To the editor: Nancy Stuart's recent letter really resonated with me.

I just returned from an 18-day trip (taking care of family business) to Lake Jackson, Texas, a town of 25,000 and home to one of Dow Chemical's largest chemical plants.

Like Tennessee, Texas has restrictive and regressive policies regarding reproductive rights and treatment for the incarcerated. Texas also has a "Wild West" atmosphere regarding gun ownership — laws that allow its citizens to mostly carry guns wherever they choose. But what disturbed me were the observations I made regarding the culture. Some things (like Ms. Stuart) I found "eye-opening" and "disheartening":

1. Minimal acknowledgement of the climate crisis. Little effort to recycle or reduce the use of plastic. I saw scant evidence of solar panels. Despite Texas being sunny and having ample land, I see more solar fields in the Berkshires than I did in Texas. And, in Texas, the bigger (and less fuel-efficient) your vehicle is, the better; hybrid vehicles are few and far between.

2. Minimal accessibility to quality journalism. One Sunday, I spent 30 minutes searching for a Houston Chronicle to purchase. And, forget about a New York Times. I only need go to one of three small country stores 15 minutes from my home to purchase (along with an Eagle) an assortment of award-winning newspapers. While Lake Jackson isn't a "food desert," I felt it was an intellectual one.

3. The honoring of a slave holder. Abner Jackson (after which Lake Jackson and a major thorough are named) is notable (unlike Jefferson and Washington) for no other reason than he owned the plantation on which Lake Jackson was built.

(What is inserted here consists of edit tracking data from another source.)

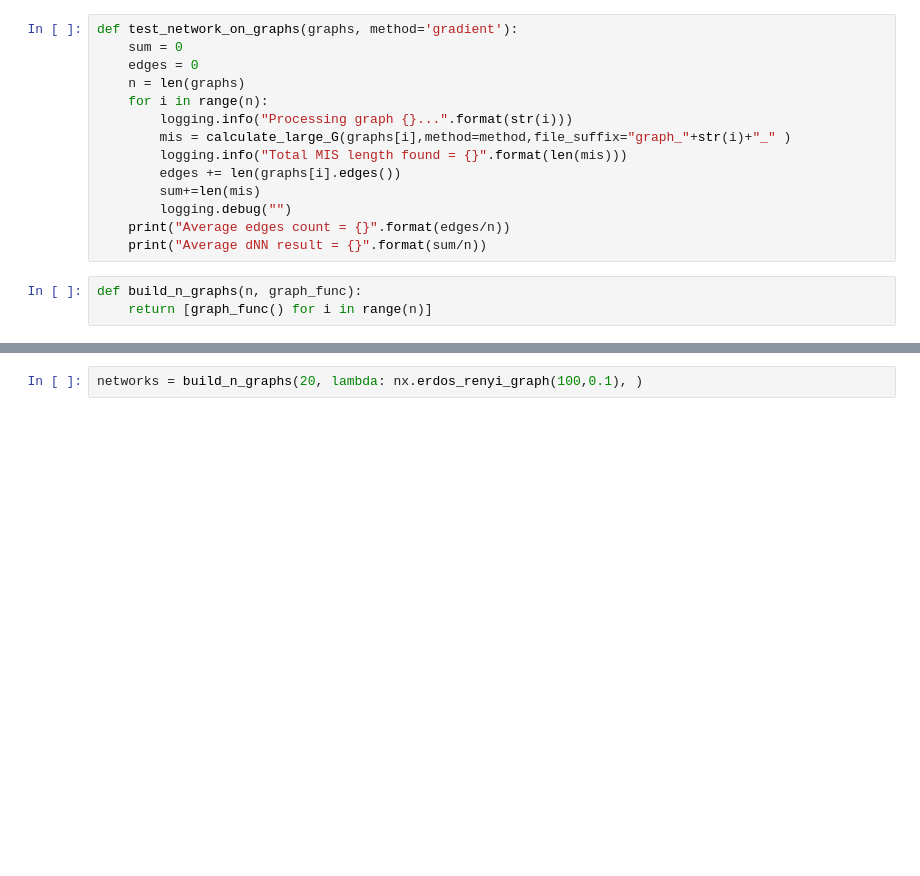
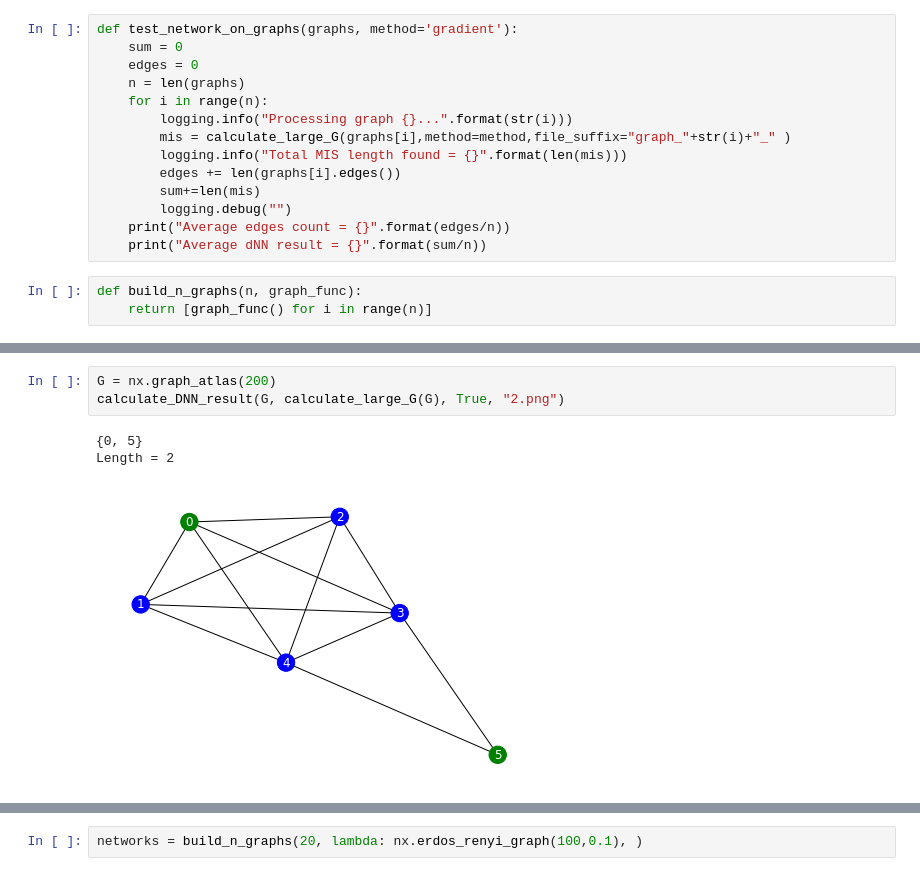
Before and after one commit to arteger/masters_thesis, a Jupyter notebook: main.ipynb, the cells around one changed output, grey strips where cells are left out. Saved outputs shown, nothing was run; the diff lists cells and outputs as text; blank space fills up the shorter version.

```diff
--- a/main.ipynb
+++ b/main.ipynb
@@ -909,0 +914,7 @@ Length = 4
+# %%
+G = nx.graph_atlas(200)
+calculate_DNN_result(G, calculate_large_G(G), True, "2.png")
+# %% [output]
+{0, 5}
+Length = 2
+[figure, added]
```
Also changed, not shown: parts of 37 cells of this notebook, 46 other files.
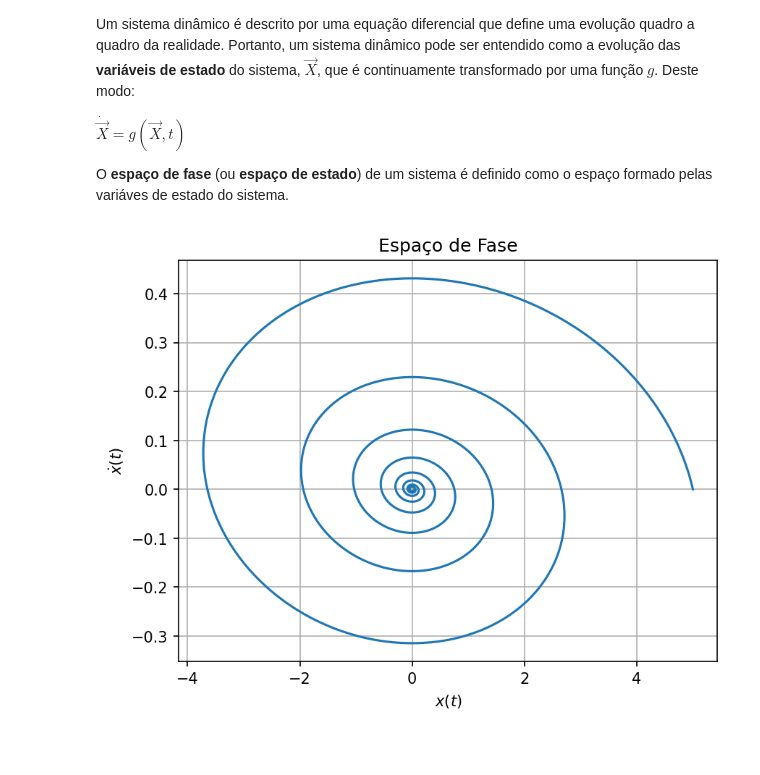
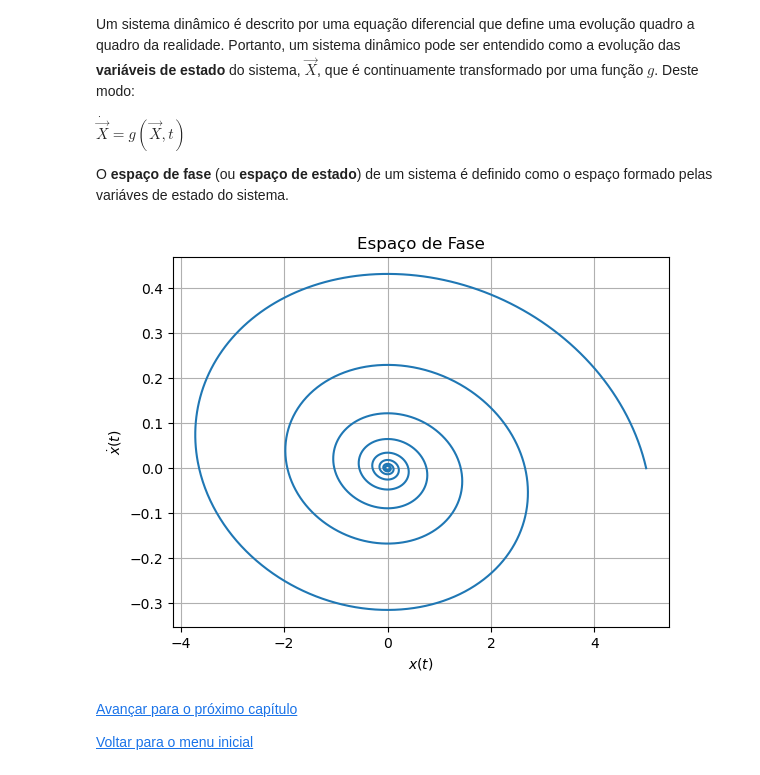
Before and after one commit to Pi-vi/Aulas_vibracoes, a Jupyter notebook: Vibs2.ipynb, the cells around one changed output. Cells and saved outputs as stored; diff of their text form; code cells hidden in the pictures; blank space fills up the shorter version.

```diff
--- a/Vibs2.ipynb
+++ b/Vibs2.ipynb
@@ -782,7 +817,7 @@ Ou, fazendo de outro modo:
 def Sistema(X,t): # Criar uma função para o sistema -> X = [x(t),v(t)]
     xt = X[0]
     vt = X[1]
-    return [vt,-2*zeta*wn*vt - wn**2*xt]
+    return [vt,-2*zeta_n*wn*vt - wn**2*xt]
 
 from scipy.integrate import odeint
 
@@ -793,7 +828,7 @@ X = odeint(Sistema,X0,T)
 
 # Plotar Gráfico
 
-plt.figure(dpi=150)
+plt.figure()
 plt.plot(T,X[:,0])
 plt.title('Massa-Mola-Amortecedor')
 plt.xlabel('Tempo[s]')
@@ -811,12 +846,16 @@ $\dot{\vec{X}} = g(\vec{X},t)$
 
 O **espaço de fase** (ou **espaço de estado**) de um sistema é definido como o espaço formado pelas variáves de estado do sistema.
 # %%
-plt.figure(dpi=150)
+plt.figure()
 plt.plot(X[:,1],X[:,0])
 plt.title('Espaço de Fase')
 plt.xlabel(r'$x(t)$')
 plt.ylabel(r'$\dot{x}(t)$')
 plt.grid(True)
 plt.show()
 # %% [output]
-[figure, old version]
+[figure, new version]
+# %% [markdown]
+[Avançar para o próximo capítulo](Vibs3.ipynb)
+
+[Voltar para o menu inicial](LEIAME.ipynb)
```
Also changed, not shown: parts of 43 cells of this notebook, 2 other files.
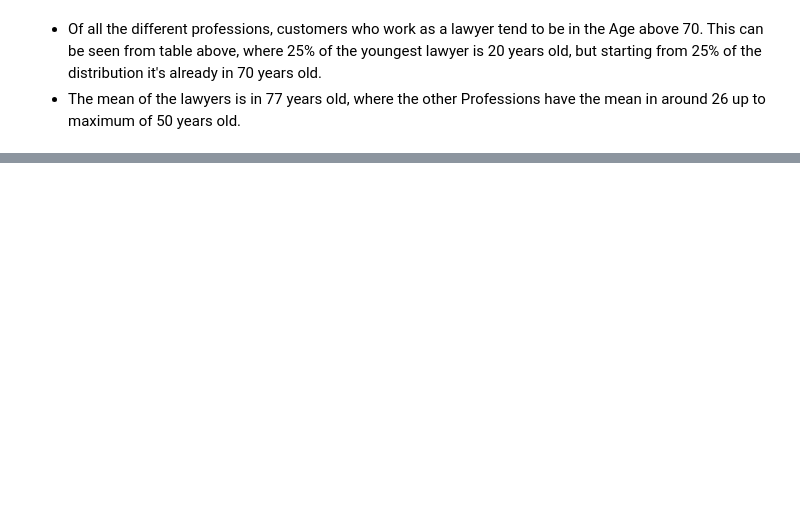
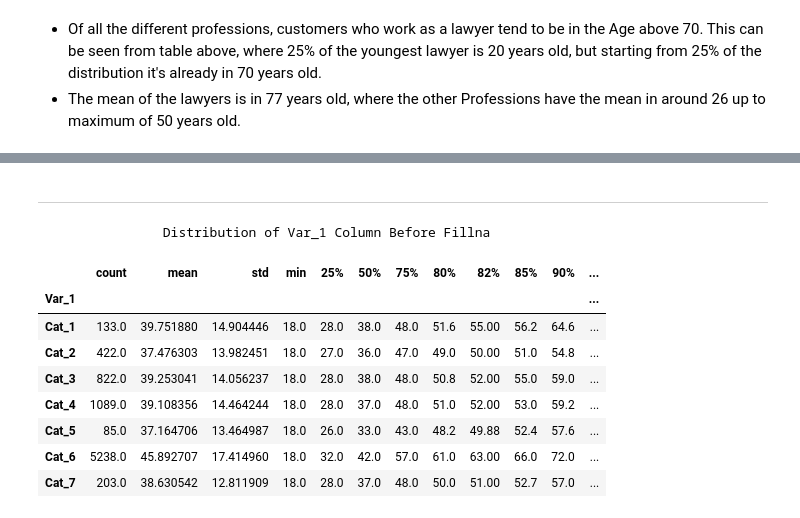
Before and after one commit to harashtaht/CustomerSegmentation, a Jupyter notebook: customerSegmentation/dataAnalysis.ipynb, the cells around one changed output, grey strips where cells are left out. Cells and saved outputs as stored; diff of their text form; code cells hidden in the pictures; blank space fills up the shorter version.

Commit message:
fillnaprofinit

```diff
--- a/customerSegmentation/dataAnalysis.ipynb
+++ b/customerSegmentation/dataAnalysis.ipynb
@@ -810,0 +881,8 @@ pd.concat([a, b, bFillna], axis=1)
+# %%
+# Filling the Graduated Columns Missing Values
+
+dfTr['Graduated'] = dfTr['Graduated'].fillna(method='pad')
+
+# Display the changes after fillna method
+print("\tGraduated Column Distribution After Filling Null Values\n")
+dfTr.groupby('Graduated')['Age'].describe(percentiles=[0.25, 0.5, 0.75, 0.8, 0.82, 0.85, 0.9,0.99])
@@ -810,0 +904,8 @@ pd.concat([a, b, bFillna], axis=1)
+# %%
+# Filling the Graduated Columns Missing Values
+
+dfTr['Ever_Married'] = dfTr['Ever_Married'].fillna(method='pad')
+
+# Display the changes after fillna method
+print("\tEver_Married Column Distribution After Filling Null Values\n")
+dfTr.groupby('Ever_Married')['Age'].describe(percentiles=[0.25, 0.5, 0.75, 0.8, 0.82, 0.85, 0.9,0.99])
@@ -810,0 +936,16 @@ pd.concat([a, b, bFillna], axis=1)
+# %% [markdown]
+_________
+# %%
+print("\t\tDistribution of Var_1 Column Before Fillna")
+dfTr.groupby('Var_1')['Age'].describe(percentiles=[0.25, 0.5, 0.75, 0.8, 0.82, 0.85, 0.9,0.99])
+# %% [output]
+                Distribution of Var_1 Column Before Fillna
+|  | count | mean | std | min | 25% | 50% | 75% | 80% | 82% | 85% | 90% | ... |
+| Var_1 |  |  |  |  |  |  |  |  |  |  |  | ... |
+| Cat_1 | 133.0 | 39.751880 | 14.904446 | 18.0 | 28.0 | 38.0 | 48.0 | 51.6 | 55.00 | 56.2 | 64.6 | ... |
+| Cat_2 | 422.0 | 37.476303 | 13.982451 | 18.0 | 27.0 | 36.0 | 47.0 | 49.0 | 50.00 | 51.0 | 54.8 | ... |
+| Cat_3 | 822.0 | 39.253041 | 14.056237 | 18.0 | 28.0 | 38.0 | 48.0 | 50.8 | 52.00 | 55.0 | 59.0 | ... |
+| Cat_4 | 1089.0 | 39.108356 | 14.464244 | 18.0 | 28.0 | 37.0 | 48.0 | 51.0 | 52.00 | 53.0 | 59.2 | ... |
+| Cat_5 | 85.0 | 37.164706 | 13.464987 | 18.0 | 26.0 | 33.0 | 43.0 | 48.2 | 49.88 | 52.4 | 57.6 | ... |
+| Cat_6 | 5238.0 | 45.892707 | 17.414960 | 18.0 | 32.0 | 42.0 | 57.0 | 61.0 | 63.00 | 66.0 | 72.0 | ... |
+| Cat_7 | 203.0 | 38.630542 | 12.811909 | 18.0 | 28.0 | 37.0 | 48.0 | 50.0 | 51.00 | 52.7 | 57.0 | ... |
```
Also changed, not shown: parts of 18 cells of this notebook.
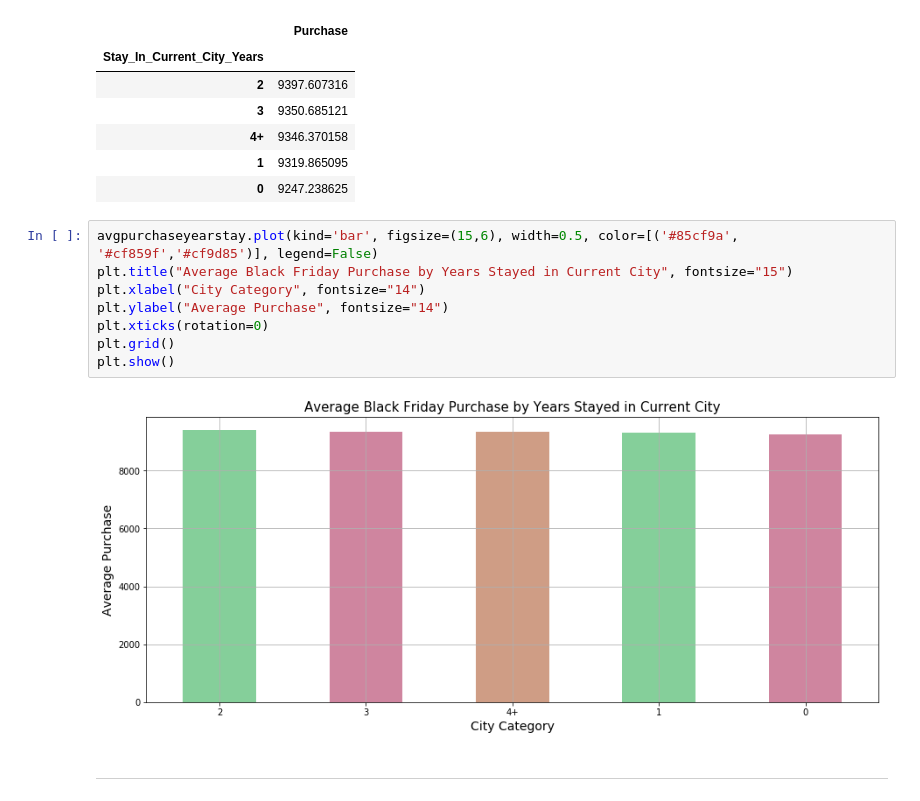
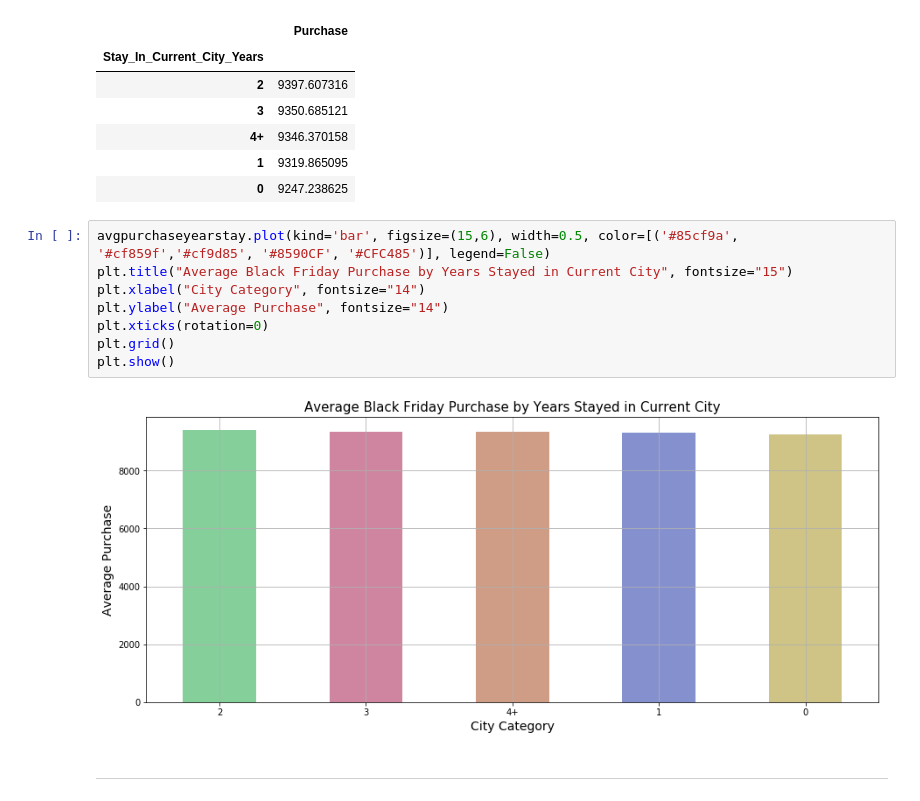
Before and after one commit to pinkdragon1000/Black-Friday-Project, a Jupyter notebook: Black Friday Analysis.ipynb, the cells around one changed output. Drawn from its saved outputs; the diff is of its cells as text.

Commit message:
Changing colors

```diff
--- a/Black Friday Analysis.ipynb
+++ b/Black Friday Analysis.ipynb
@@ -501,15 +501,15 @@ avgpurchaseyearstay
 | 1 | 9319.865095 |
 | 0 | 9247.238625 |
 # %%
-avgpurchaseyearstay.plot(kind='bar', figsize=(15,6), width=0.5, color=[('#85cf9a', '#cf859f','#cf9d85')], legend=False)
+avgpurchaseyearstay.plot(kind='bar', figsize=(15,6), width=0.5, color=[('#85cf9a', '#cf859f','#cf9d85', '#8590CF', '#CFC485')], legend=False)
 plt.title("Average Black Friday Purchase by Years Stayed in Current City", fontsize="15")
 plt.xlabel("City Category", fontsize="14")
 plt.ylabel("Average Purchase", fontsize="14")
 plt.xticks(rotation=0)
 plt.grid()
 plt.show()
 # %% [output]
-[figure, old version]
+[figure, new version]
 # %% [markdown]
 <hr>
 # %% [markdown]
```
Also changed, not shown: parts of 8 cells of this notebook.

4. Rampant COVID misinformation. I met folks who believed (even some health care providers) that the vaccine was developed using newly aborted fetal tissue.

5. Widespread adoration for Donald Trump. An investment app promoted by the former president was recommended because "everything he ( Trump) touches turns to gold."

I realize there are folks in Massachusetts who are climate and COVID deniers and devotees of Mr. Trump. Thankfully, those folks are the minority. Here, we value science, education and environment, and promote and protect those values. In Texas, everything takes a back seat to the pursuit of money.

Thank you, Ms. Stuart, for articulately expressing why you feel "lucky" to live in Massachusetts. I feel exactly the same way.

Melissa Bye, Sandisfield